▸ Directions
Each entry should be set down again verbatim, with the images omitted.

[Records from a data source]
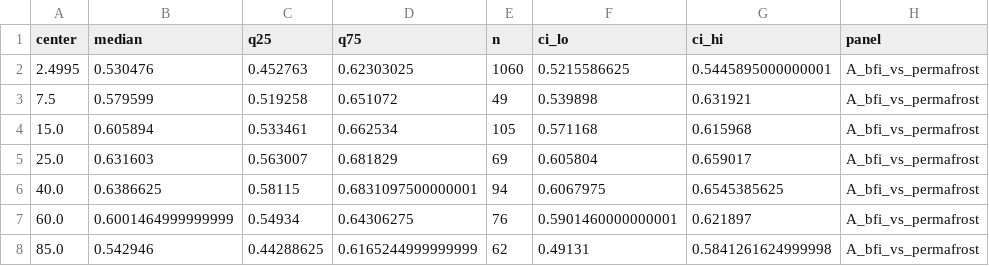
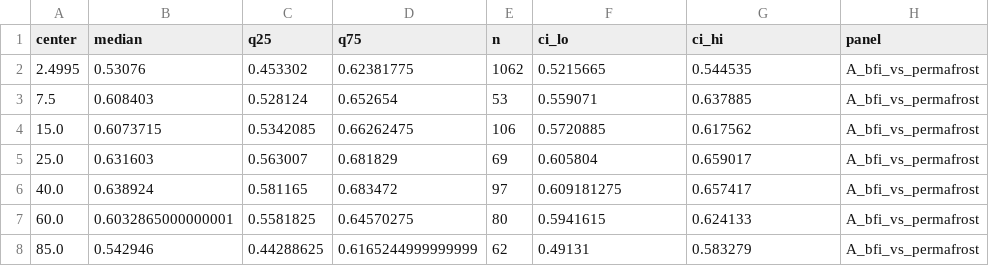
Before and after one commit to HydroInformaticsRu/camels_ru, a CSV file: results/hess_quality/coldregion_gradient_bins.csv, drawn as a sheet.

```diff
--- a/results/hess_quality/coldregion_gradient_bins.csv
+++ b/results/hess_quality/coldregion_gradient_bins.csv
@@ -1,8 +1,8 @@
 center,median,q25,q75,n,ci_lo,ci_hi,panel
-2.4995,0.530476,0.452763,0.62303025,1060,0.5215586625,0.5445895000000001,A_bfi_vs_permafrost
-7.5,0.579599,0.519258,0.651072,49,0.539898,0.631921,A_bfi_vs_permafrost
-15.0,0.605894,0.533461,0.662534,105,0.571168,0.615968,A_bfi_vs_permafrost
+2.4995,0.53076,0.453302,0.62381775,1062,0.5215665,0.544535,A_bfi_vs_permafrost
+7.5,0.608403,0.528124,0.652654,53,0.559071,0.637885,A_bfi_vs_permafrost
+15.0,0.6073715,0.5342085,0.66262475,106,0.5720885,0.617562,A_bfi_vs_permafrost
 25.0,0.631603,0.563007,0.681829,69,0.605804,0.659017,A_bfi_vs_permafrost
-40.0,0.6386625,0.58115,0.6831097500000001,94,0.6067975,0.6545385625,A_bfi_vs_permafrost
-60.0,0.6001464999999999,0.54934,0.64306275,76,0.5901460000000001,0.621897,A_bfi_vs_permafrost
-85.0,0.542946,0.44288625,0.6165244999999999,62,0.49131,0.5841261624999998,A_bfi_vs_permafrost
+40.0,0.638924,0.581165,0.683472,97,0.609181275,0.657417,A_bfi_vs_permafrost
+60.0,0.6032865000000001,0.5581825,0.64570275,80,0.5941615,0.624133,A_bfi_vs_permafrost
+85.0,0.542946,0.44288625,0.6165244999999999,62,0.49131,0.583279,A_bfi_vs_permafrost
```
Also changed, not shown: 11 other files.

▸ Answer to the exercise
Before and after one commit to HydroInformaticsRu/camels_ru, a CSV file: results/hess_quality/coldregion_gradient_bins.csv, drawn as a sheet.

```diff
--- a/results/hess_quality/coldregion_gradient_bins.csv
+++ b/results/hess_quality/coldregion_gradient_bins.csv
@@ -1,8 +1,8 @@
 center,median,q25,q75,n,ci_lo,ci_hi,panel
-2.4995,0.530476,0.452763,0.62303025,1060,0.5215586625,0.5445895000000001,A_bfi_vs_permafrost
-7.5,0.579599,0.519258,0.651072,49,0.539898,0.631921,A_bfi_vs_permafrost
-15.0,0.605894,0.533461,0.662534,105,0.571168,0.615968,A_bfi_vs_permafrost
+2.4995,0.53076,0.453302,0.62381775,1062,0.5215665,0.544535,A_bfi_vs_permafrost
+7.5,0.608403,0.528124,0.652654,53,0.559071,0.637885,A_bfi_vs_permafrost
+15.0,0.6073715,0.5342085,0.66262475,106,0.5720885,0.617562,A_bfi_vs_permafrost
 25.0,0.631603,0.563007,0.681829,69,0.605804,0.659017,A_bfi_vs_permafrost
-40.0,0.6386625,0.58115,0.6831097500000001,94,0.6067975,0.6545385625,A_bfi_vs_permafrost
-60.0,0.6001464999999999,0.54934,0.64306275,76,0.5901460000000001,0.621897,A_bfi_vs_permafrost
-85.0,0.542946,0.44288625,0.6165244999999999,62,0.49131,0.5841261624999998,A_bfi_vs_permafrost
+40.0,0.638924,0.581165,0.683472,97,0.609181275,0.657417,A_bfi_vs_permafrost
+60.0,0.6032865000000001,0.5581825,0.64570275,80,0.5941615,0.624133,A_bfi_vs_permafrost
+85.0,0.542946,0.44288625,0.6165244999999999,62,0.49131,0.583279,A_bfi_vs_permafrost
```
Also changed, not shown: 11 other files.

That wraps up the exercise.